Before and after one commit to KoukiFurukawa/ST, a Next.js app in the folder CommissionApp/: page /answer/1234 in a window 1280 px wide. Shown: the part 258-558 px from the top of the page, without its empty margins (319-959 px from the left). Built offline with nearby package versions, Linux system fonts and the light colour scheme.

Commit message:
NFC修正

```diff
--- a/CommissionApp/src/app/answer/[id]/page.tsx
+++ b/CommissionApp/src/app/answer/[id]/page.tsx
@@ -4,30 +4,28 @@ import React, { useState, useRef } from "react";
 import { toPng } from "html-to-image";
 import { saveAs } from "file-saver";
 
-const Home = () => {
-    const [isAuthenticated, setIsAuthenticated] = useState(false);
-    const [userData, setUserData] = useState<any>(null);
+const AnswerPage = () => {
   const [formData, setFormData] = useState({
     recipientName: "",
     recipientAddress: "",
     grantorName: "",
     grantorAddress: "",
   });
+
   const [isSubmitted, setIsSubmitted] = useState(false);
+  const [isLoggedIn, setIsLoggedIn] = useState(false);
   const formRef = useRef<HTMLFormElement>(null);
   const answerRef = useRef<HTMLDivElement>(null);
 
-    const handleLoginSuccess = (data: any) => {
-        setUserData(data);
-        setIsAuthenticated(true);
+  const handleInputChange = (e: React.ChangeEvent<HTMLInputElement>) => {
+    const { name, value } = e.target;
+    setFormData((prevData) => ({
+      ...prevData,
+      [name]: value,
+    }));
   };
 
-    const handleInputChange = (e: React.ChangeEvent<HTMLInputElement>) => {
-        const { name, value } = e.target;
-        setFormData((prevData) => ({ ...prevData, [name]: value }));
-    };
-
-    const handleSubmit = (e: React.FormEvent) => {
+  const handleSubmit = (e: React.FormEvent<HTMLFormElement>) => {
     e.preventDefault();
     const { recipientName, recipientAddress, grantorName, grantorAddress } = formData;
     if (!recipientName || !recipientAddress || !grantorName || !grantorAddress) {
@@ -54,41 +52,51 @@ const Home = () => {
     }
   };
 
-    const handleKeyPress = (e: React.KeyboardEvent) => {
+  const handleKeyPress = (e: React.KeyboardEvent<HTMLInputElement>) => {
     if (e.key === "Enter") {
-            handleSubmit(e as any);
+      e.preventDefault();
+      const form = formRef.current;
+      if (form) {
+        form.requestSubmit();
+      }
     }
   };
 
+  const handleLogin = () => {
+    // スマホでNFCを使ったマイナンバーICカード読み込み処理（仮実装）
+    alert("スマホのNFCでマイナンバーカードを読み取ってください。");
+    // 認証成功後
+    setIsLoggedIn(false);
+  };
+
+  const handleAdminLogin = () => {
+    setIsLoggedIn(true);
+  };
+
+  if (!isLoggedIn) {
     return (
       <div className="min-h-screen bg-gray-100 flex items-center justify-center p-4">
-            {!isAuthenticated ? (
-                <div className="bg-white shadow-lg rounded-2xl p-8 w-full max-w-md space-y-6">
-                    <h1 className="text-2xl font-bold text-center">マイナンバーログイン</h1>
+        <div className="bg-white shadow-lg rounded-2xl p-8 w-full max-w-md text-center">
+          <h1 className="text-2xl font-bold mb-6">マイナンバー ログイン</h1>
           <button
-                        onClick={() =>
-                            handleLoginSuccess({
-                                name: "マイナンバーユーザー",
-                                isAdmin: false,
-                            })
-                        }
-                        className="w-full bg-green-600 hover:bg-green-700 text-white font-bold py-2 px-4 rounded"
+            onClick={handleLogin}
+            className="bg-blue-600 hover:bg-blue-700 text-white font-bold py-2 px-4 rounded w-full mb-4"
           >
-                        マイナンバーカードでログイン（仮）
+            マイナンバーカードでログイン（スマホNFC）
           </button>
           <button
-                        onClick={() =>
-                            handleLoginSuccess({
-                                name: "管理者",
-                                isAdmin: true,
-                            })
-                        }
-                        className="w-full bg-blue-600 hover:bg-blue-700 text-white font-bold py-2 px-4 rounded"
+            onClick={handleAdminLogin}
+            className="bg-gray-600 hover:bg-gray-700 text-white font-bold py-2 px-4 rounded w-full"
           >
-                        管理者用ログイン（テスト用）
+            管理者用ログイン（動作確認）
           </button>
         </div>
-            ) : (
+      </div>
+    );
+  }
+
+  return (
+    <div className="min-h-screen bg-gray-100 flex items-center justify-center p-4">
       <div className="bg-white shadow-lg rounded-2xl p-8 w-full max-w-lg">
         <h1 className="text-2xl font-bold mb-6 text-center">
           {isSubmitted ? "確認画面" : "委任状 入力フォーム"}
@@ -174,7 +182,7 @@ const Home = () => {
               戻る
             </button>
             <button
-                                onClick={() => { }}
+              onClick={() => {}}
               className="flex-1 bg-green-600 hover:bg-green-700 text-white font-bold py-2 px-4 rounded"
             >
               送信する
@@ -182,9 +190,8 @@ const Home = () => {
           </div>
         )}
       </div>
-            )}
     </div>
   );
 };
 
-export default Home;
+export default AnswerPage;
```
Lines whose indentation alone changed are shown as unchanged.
━━━━━━
WORK TO COMPLETE:
Gather all lines of the records that include the word "true".

RESPONSE TO THE EXERCISE:
-        setIsAuthenticated(true);
+    setIsLoggedIn(true);
-                                isAdmin: true,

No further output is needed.